Atlantis: The Lost City, Culture, and Continent Essays

2233 Words9 Pages
Everyone has heard the bedtime story of the golden lost city of Atlantis. It has been a child’s dream to discover it for decades, maybe centuries. This city has often been compared to the Garden of Eden. The birth of this fairytale lies with the Greek philosopher, Plato. Atlantis was modernly made popular by writer and U.S. Congressman, Ignatius Donnelly, in 1882 (Martin 12). According to Greek mythological history, Atlantis was founded by the god Poseidon and ruled by Atlas, a descendant of Poseidon’s ten sons of five pairs of twins, thus, the name Atlantis and Atlantic Ocean (McMullen 28; Martin 9). Plato recorded that this great civilization was “230 miles wide and 340 miles long” (Martin 7). Many questions have haunted the fervent…show more content…

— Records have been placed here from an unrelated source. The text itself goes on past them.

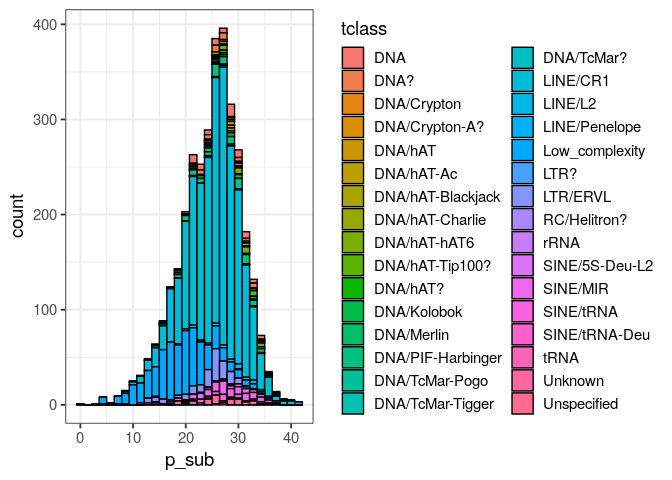
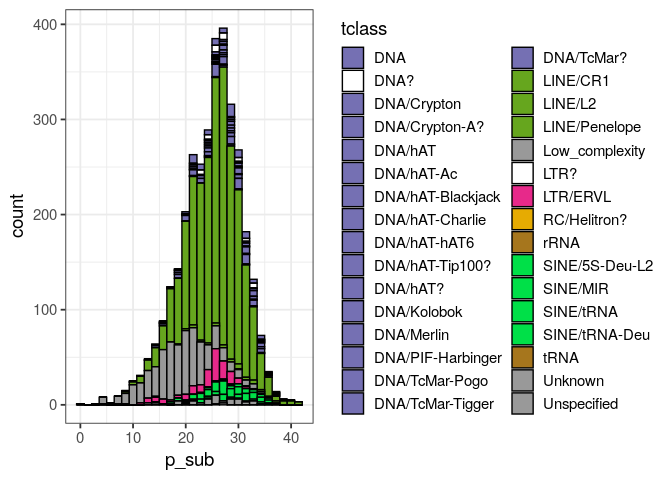
add to README

Changed region(s): [[0.1562, 0.0625, 0.4375, 0.8438], [0.75, 0.0938, 0.8125, 0.875], [0.5, 0.0938, 0.5625, 0.875]]

diff --git a/README.md b/README.md
@@ -102,13 +102,38 @@ ggplot(kakapo_aggregated, aes(qlen, tclass)) +
 
 <img src="man/figures/README-unnamed-chunk-5-1.png" width="100%" />
 
-Or the distrbution of the `p_sub` statistic (the proportion of bases that different from the consensus element)
+Quite often, you will want to remove some fo the sequences that are included in the output file. For instance, simple repeats and low complexity regions. The function `filter_by_tclass` will remove thise sequences along with functional RNAs and `ARTEFACT` sequences.
 
 ``` r
-ggplot(kakapo_aggregated, aes(p_sub, fill=tclass)) +
+kakapo_just_TEs <-  filter_by_tclass(kakapo_aggregated)
+table(kakapo_just_TEs$tclass)
+#> 
+#>               DNA              DNA?       DNA/Crypton    DNA/Crypton-A? 
+#>                74                43                13                 6 
+#>           DNA/hAT        DNA/hAT-Ac DNA/hAT-Blackjack   DNA/hAT-Charlie 
+#>                15                14                10                 3 
+#>      DNA/hAT-hAT6   DNA/hAT-Tip100?          DNA/hAT?       DNA/Kolobok 
+#>                38                 1                 4                26 
+#>        DNA/Merlin DNA/PIF-Harbinger    DNA/TcMar-Pogo  DNA/TcMar-Tigger 
+#>                15                96                 2                 8 
+#>        DNA/TcMar?          LINE/CR1           LINE/L2     LINE/Penelope 
+#>                 4              2049                35                 3 
+#>              LTR?          LTR/ERVL      RC/Helitron?    SINE/5S-Deu-L2 
+#>                 3               140                 1                32 
+#>          SINE/MIR         SINE/tRNA     SINE/tRNA-Deu           Unknown 
+#>                86                27                 2                55 
+#>       Unspecified 
+#>                 3
+```
+
+Or the distrbution of the `p_sub` statistic (the proportion of bases that different from the consensus element). The function `make_TE_pallete` includes a pre-defined pallete for the `tclass` column.
+
+``` r
+ggplot(kakapo_just_TEs, aes(p_sub, fill=tclass)) +
     geom_histogram(colour="black") +
+    scale_fill_manual(values=make_TE_pallete(kakapo_aggregated)) +
     theme_bw(base_size=14) 
 #> `stat_bin()` using `bins = 30`. Pick better value with `binwidth`.
 ```
 
-<img src="man/figures/README-unnamed-chunk-6-1.png" width="100%" />
+<img src="man/figures/README-unnamed-chunk-7-1.png" width="100%" />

Yet today, the story seems feasible to many. The text of Plato tells a story of a story being told. It starts by Critias recalling the day of the Apaturia, “which is called the Registration of Youth,” (Plato 205) when the little boys were to recite old poems in order to receive presents from their parents. On that day, he chose to recite one of Solon’s poems. Critias, himself, heard the story from the ninety year old man, Solon, who received the tale from an Egyptian priest. Critias stated that, Now Solon – as indeed he often says himself in his poems – was a relative and very dear friend of our great-grandfather Dropides; and Dropides told our grandfather Critias – as the old man himself, in turn, related to us – that the exploits of this city in olden days the record of which had perished through time and the destruction of its inhabitants (Plato 216). Critias continues by evoking what the priest said to Solon. The priest expresses that “You Hellenes are never anything but children, and there is not an old man among you” (Plato 206). He was referring to the fact that the Hellenes, or Greeks, are destroyed by natural disasters too often for old men to be amongst them. This intrigues Solon and he asks for more information about these previous lost generations and their world, leading to the great old story of Atlantis being told. (Plato 206) Is the chronicle of Atlantis even possible? There are many counts of
Open Document